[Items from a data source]
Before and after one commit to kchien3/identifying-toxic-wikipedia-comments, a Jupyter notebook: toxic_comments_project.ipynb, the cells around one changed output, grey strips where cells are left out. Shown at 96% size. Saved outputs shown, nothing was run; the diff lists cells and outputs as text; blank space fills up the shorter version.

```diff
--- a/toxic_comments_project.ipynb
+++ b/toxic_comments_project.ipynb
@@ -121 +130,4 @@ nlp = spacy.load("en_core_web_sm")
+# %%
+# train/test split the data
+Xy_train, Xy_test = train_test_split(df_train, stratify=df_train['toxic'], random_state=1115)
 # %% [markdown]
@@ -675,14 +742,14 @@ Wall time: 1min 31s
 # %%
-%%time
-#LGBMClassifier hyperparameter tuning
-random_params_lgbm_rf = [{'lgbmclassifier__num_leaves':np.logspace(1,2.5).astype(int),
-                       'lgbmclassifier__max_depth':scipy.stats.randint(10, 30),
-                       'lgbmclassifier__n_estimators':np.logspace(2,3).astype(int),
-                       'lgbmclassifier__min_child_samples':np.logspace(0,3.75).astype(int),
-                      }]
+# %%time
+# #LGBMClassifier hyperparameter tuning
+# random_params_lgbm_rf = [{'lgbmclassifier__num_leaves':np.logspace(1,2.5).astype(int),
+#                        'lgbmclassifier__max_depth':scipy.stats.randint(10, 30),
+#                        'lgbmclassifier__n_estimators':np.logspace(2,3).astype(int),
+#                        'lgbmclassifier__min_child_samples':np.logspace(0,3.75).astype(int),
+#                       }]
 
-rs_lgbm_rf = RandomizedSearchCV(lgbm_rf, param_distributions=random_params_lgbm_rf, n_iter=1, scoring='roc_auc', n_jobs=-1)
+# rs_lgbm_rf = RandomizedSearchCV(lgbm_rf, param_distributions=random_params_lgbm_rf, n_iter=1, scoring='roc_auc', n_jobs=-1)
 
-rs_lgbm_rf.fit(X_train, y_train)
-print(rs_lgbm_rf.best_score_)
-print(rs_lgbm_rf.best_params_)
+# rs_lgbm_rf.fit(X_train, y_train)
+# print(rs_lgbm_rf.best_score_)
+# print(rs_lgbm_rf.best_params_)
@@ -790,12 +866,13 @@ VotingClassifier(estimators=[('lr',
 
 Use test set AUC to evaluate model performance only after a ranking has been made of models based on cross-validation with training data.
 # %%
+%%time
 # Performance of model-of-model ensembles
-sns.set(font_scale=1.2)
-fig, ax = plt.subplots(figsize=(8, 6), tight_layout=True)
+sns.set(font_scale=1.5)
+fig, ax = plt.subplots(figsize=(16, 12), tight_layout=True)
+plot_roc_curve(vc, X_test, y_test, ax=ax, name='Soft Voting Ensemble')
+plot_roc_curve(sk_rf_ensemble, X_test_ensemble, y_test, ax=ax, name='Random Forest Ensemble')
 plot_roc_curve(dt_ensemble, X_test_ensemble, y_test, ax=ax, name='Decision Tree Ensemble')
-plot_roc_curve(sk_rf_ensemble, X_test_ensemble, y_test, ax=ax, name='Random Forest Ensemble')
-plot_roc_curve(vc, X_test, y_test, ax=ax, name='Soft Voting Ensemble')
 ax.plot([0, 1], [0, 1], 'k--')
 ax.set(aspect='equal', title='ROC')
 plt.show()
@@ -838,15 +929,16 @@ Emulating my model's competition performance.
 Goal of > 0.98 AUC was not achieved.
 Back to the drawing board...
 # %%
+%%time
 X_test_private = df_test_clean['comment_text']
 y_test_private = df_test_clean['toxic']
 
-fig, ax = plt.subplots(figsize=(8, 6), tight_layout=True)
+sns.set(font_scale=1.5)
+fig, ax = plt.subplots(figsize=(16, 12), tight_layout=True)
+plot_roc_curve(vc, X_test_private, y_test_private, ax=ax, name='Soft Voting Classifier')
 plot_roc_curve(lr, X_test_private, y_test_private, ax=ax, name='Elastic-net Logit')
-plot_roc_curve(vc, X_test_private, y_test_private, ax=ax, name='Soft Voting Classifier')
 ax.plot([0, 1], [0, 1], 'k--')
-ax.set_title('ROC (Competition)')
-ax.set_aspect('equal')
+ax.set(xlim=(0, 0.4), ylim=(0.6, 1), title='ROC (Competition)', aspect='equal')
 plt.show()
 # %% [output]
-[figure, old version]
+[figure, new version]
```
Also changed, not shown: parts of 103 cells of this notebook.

● **What needs to be done**: Looking through the data above, copy out each line in which the string "hyperparameter" occurs.

● **Output for this task**:
-#LGBMClassifier hyperparameter tuning
+# #LGBMClassifier hyperparameter tuning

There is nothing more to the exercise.